According to Sokwani Chilembo, CEO of the Chamber of Mines in Zambia: “The provision of indirect stimulus through targeted reliefs, especially on the double taxation elements on the non-deductibility of mineral royalty tax, would secure approximately US$2 billion investment into the industry, half of which could finance the expansion of First Quantum Minerals’ Kansanshi mine, and the other to finance EMR Capital’s Lubambe mine expansion, a 10 million mt copper asset expected to produce 160,000 mt/y.”
The Chamber demands that the government regard royalty payments as a deductible expense to avoid double taxation.
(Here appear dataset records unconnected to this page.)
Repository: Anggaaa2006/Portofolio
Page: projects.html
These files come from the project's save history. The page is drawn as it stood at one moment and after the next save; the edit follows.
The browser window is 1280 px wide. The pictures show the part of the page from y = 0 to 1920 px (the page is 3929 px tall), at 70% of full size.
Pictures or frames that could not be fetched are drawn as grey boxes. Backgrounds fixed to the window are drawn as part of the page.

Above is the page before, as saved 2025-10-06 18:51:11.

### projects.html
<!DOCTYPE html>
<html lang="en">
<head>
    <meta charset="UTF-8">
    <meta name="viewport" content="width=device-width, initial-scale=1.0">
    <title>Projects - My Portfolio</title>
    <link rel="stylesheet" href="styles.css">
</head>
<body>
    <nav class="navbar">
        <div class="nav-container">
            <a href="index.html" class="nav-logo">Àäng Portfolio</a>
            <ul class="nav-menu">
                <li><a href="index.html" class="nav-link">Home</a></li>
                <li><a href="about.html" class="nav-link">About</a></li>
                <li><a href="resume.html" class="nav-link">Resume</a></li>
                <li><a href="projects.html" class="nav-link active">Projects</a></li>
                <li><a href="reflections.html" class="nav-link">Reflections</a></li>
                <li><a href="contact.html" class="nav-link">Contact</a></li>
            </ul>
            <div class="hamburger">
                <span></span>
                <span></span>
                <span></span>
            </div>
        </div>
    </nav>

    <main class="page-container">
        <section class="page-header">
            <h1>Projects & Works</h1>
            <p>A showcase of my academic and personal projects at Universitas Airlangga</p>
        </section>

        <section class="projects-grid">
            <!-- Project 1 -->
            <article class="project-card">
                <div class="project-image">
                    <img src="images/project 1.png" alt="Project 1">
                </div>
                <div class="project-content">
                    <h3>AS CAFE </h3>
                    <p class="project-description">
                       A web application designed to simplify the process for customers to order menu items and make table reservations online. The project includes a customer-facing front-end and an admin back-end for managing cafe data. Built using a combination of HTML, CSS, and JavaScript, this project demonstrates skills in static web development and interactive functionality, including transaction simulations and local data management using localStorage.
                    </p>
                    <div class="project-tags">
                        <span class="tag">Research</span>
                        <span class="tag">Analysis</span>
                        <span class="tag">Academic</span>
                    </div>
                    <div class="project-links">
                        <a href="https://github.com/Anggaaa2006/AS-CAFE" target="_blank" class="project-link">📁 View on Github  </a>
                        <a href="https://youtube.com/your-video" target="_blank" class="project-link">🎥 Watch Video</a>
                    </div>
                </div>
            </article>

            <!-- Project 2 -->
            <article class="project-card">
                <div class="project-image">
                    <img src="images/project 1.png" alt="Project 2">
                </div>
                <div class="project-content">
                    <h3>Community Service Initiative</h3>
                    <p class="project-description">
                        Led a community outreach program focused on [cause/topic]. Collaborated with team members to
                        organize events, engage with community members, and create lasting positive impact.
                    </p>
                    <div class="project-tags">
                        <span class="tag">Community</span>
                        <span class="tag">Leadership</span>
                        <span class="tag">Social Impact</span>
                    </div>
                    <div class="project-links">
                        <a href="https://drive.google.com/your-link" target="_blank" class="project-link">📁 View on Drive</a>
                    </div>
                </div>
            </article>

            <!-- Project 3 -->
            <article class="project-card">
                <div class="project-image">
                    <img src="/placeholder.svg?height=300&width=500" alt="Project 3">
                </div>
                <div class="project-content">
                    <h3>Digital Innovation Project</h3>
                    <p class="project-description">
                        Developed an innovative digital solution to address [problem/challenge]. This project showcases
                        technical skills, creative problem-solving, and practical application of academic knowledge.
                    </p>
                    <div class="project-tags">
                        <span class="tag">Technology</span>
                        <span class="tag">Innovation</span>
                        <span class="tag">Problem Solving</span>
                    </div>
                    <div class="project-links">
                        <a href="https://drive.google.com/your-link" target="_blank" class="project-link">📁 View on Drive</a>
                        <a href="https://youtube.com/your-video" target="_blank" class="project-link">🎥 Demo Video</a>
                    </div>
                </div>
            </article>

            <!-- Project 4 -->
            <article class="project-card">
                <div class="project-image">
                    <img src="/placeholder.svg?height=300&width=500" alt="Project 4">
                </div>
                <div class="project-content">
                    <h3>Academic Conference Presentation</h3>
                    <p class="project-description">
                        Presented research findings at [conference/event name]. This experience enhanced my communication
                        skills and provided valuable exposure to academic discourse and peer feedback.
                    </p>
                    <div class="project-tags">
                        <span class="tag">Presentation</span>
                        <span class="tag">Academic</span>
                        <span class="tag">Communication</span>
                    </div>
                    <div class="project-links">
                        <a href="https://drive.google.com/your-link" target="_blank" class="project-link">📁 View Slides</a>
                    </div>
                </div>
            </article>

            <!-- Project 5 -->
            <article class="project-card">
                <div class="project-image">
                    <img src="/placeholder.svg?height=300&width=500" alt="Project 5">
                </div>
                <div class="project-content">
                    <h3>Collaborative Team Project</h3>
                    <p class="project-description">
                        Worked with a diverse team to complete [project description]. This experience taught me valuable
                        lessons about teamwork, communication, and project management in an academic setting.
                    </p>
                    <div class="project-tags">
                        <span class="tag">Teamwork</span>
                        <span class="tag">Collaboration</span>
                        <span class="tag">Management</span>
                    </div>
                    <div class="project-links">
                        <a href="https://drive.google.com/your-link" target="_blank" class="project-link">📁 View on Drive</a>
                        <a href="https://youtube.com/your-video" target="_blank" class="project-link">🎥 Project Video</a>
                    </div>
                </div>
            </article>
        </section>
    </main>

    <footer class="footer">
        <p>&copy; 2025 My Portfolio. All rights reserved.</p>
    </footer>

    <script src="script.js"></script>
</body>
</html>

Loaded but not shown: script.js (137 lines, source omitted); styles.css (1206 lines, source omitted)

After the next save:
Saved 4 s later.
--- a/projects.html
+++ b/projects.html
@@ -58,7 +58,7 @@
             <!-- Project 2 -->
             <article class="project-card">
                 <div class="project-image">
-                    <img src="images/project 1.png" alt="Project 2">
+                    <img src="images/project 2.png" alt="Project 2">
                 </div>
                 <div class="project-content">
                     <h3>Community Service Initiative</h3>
FQM’s Kanshansi mine, one of the oldest mines in Africa, has seen its reserves increase by 70% this year, to a total of 824 million mt, grading 0.64% copper, laying the foundation for a potential expansion, expected to cost an estimated US$650 million for construction alone, which could start in 2023. FQM also expects to spend about US$80 million on a smelter expansion. Meanwhile, the Lubambe copper mine, majority-owned by Australia’s EMR Capital, recently completed a concept study on an extension project that would produce up to 160,000 mt/y. Foreign investors in Zambia are weary of expanding current mines or initiating new operations and exploration due to the current tax framework, the government’s attitude to foreign players in the sector, and an upcoming election scheduled for August 2021 that carries its own risks of further regulatory changes. Zambia is, however, well positioned to supply battery metals as one of the most prolific copper and cobalt producers. What it lacks is the corresponding legal, environmental and financial conditions to further encourage the growth of the mining sector.
Image courtesy of Albrecht Fietz